Work item: Please give the entries again in full and exactly, without any picture.

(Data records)
####

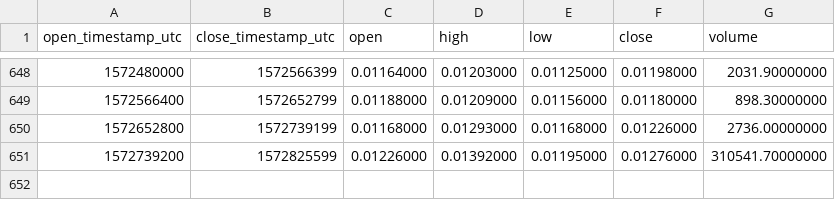
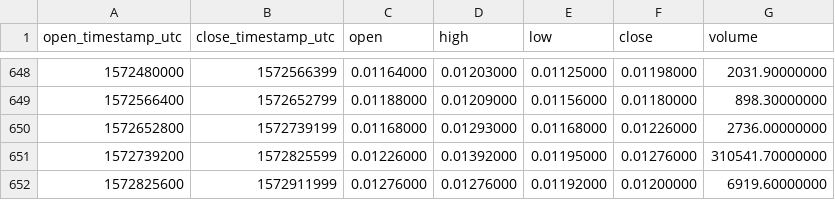
Before and after one commit to cryptobigbro/binance-PIVXBNB, a CSV file: binance-PIVXBNB-1d.csv, drawn as a sheet; only a part is shown, gaps mark what is left out; the diff names each change by its address in the sheet, - before the commit and + after, or states it on an @@ line.

Commit message:
Update OHLCV data.

```diff
--- a/binance-PIVXBNB-1d.csv
+++ b/binance-PIVXBNB-1d.csv
+row 652: 1572825600 | 1572911999 | 0.01276000 | 0.01276000 | 0.01192000 | 0.01200000 | 6919.60000000
```
Also changed, not shown: 1 other file.
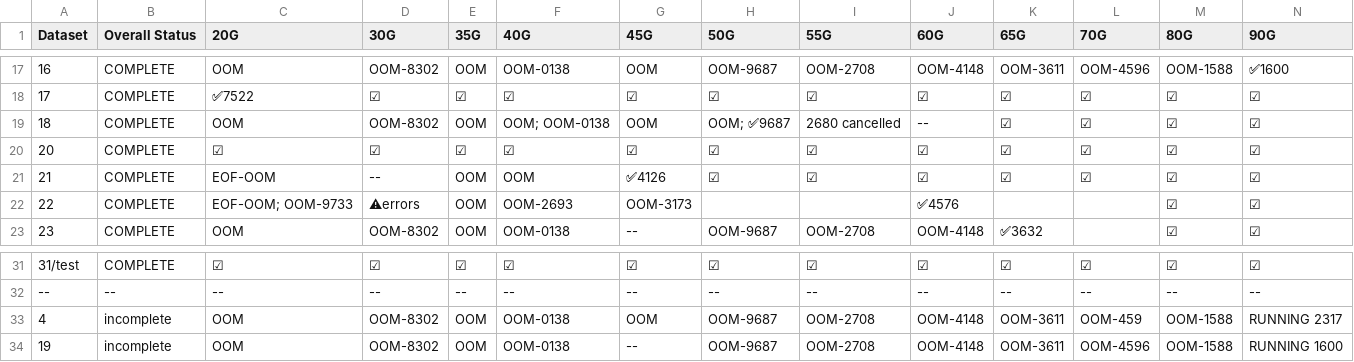
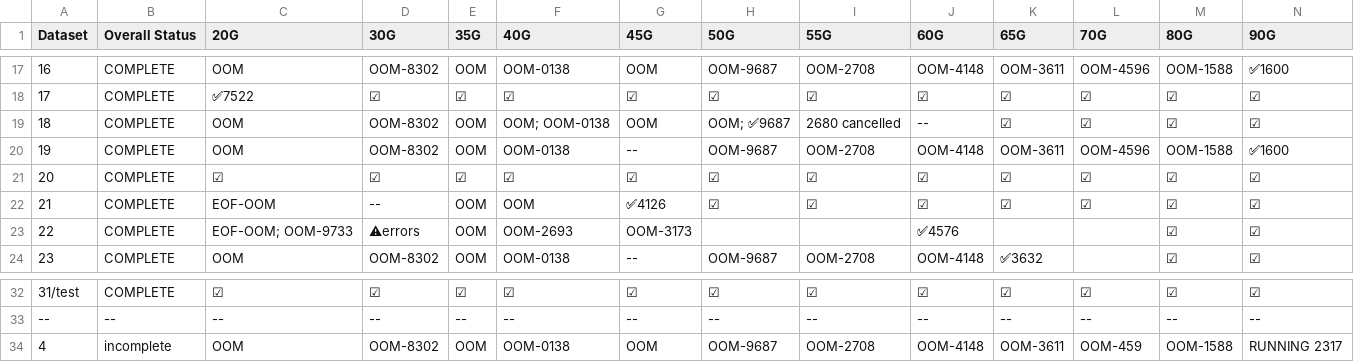
Before and after one commit to MatsRooth/puddin, a CSV file: PuddinStatus.csv, drawn as a sheet; only a part is shown, gaps mark what is left out.

Commit message:
update `PuddinStatus.csv` to current: + `19` data has finished! 🎉 + Only `04` data is still running (at 90G of memory)

```diff
--- a/PuddinStatus.csv
+++ b/PuddinStatus.csv
@@ -19,2 +19,3 @@ Dataset,Overall Status,20G,30G,35G,40G,45G,50G,55G,60G,65G,70G,80G,90G
 18,COMPLETE,OOM,OOM-8302,OOM,OOM; OOM-0138,OOM,OOM; ✅9687,2680 cancelled,--,☑,☑,☑,☑
+19,COMPLETE,OOM,OOM-8302,OOM,OOM-0138,--,OOM-9687,OOM-2708,OOM-4148,OOM-3611,OOM-4596,OOM-1588,✅1600
 20,COMPLETE,☑,☑,☑,☑,☑,☑,☑,☑,☑,☑,☑,☑
@@ -33,2 +34 @@ Dataset,Overall Status,20G,30G,35G,40G,45G,50G,55G,60G,65G,70G,80G,90G
 4,incomplete,OOM,OOM-8302,OOM,OOM-0138,OOM,OOM-9687,OOM-2708,OOM-4148,OOM-3611,OOM-459,OOM-1588,RUNNING 2317
-19,incomplete,OOM,OOM-8302,OOM,OOM-0138,--,OOM-9687,OOM-2708,OOM-4148,OOM-3611,OOM-4596,OOM-1588,RUNNING 1600
```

####

Solution to this problem:
Before and after one commit to cryptobigbro/binance-PIVXBNB, a CSV file: binance-PIVXBNB-1d.csv, drawn as a sheet; only a part is shown, gaps mark what is left out; the diff names each change by its address in the sheet, - before the commit and + after, or states it on an @@ line.

Commit message:
Update OHLCV data.

```diff
--- a/binance-PIVXBNB-1d.csv
+++ b/binance-PIVXBNB-1d.csv
+row 652: 1572825600 | 1572911999 | 0.01276000 | 0.01276000 | 0.01192000 | 0.01200000 | 6919.60000000
```
Also changed, not shown: 1 other file.
Before and after one commit to MatsRooth/puddin, a CSV file: PuddinStatus.csv, drawn as a sheet; only a part is shown, gaps mark what is left out.

Commit message:
update `PuddinStatus.csv` to current: + `19` data has finished! 🎉 + Only `04` data is still running (at 90G of memory)

```diff
--- a/PuddinStatus.csv
+++ b/PuddinStatus.csv
@@ -19,2 +19,3 @@ Dataset,Overall Status,20G,30G,35G,40G,45G,50G,55G,60G,65G,70G,80G,90G
 18,COMPLETE,OOM,OOM-8302,OOM,OOM; OOM-0138,OOM,OOM; ✅9687,2680 cancelled,--,☑,☑,☑,☑
+19,COMPLETE,OOM,OOM-8302,OOM,OOM-0138,--,OOM-9687,OOM-2708,OOM-4148,OOM-3611,OOM-4596,OOM-1588,✅1600
 20,COMPLETE,☑,☑,☑,☑,☑,☑,☑,☑,☑,☑,☑,☑
@@ -33,2 +34 @@ Dataset,Overall Status,20G,30G,35G,40G,45G,50G,55G,60G,65G,70G,80G,90G
 4,incomplete,OOM,OOM-8302,OOM,OOM-0138,OOM,OOM-9687,OOM-2708,OOM-4148,OOM-3611,OOM-459,OOM-1588,RUNNING 2317
-19,incomplete,OOM,OOM-8302,OOM,OOM-0138,--,OOM-9687,OOM-2708,OOM-4148,OOM-3611,OOM-4596,OOM-1588,RUNNING 1600
```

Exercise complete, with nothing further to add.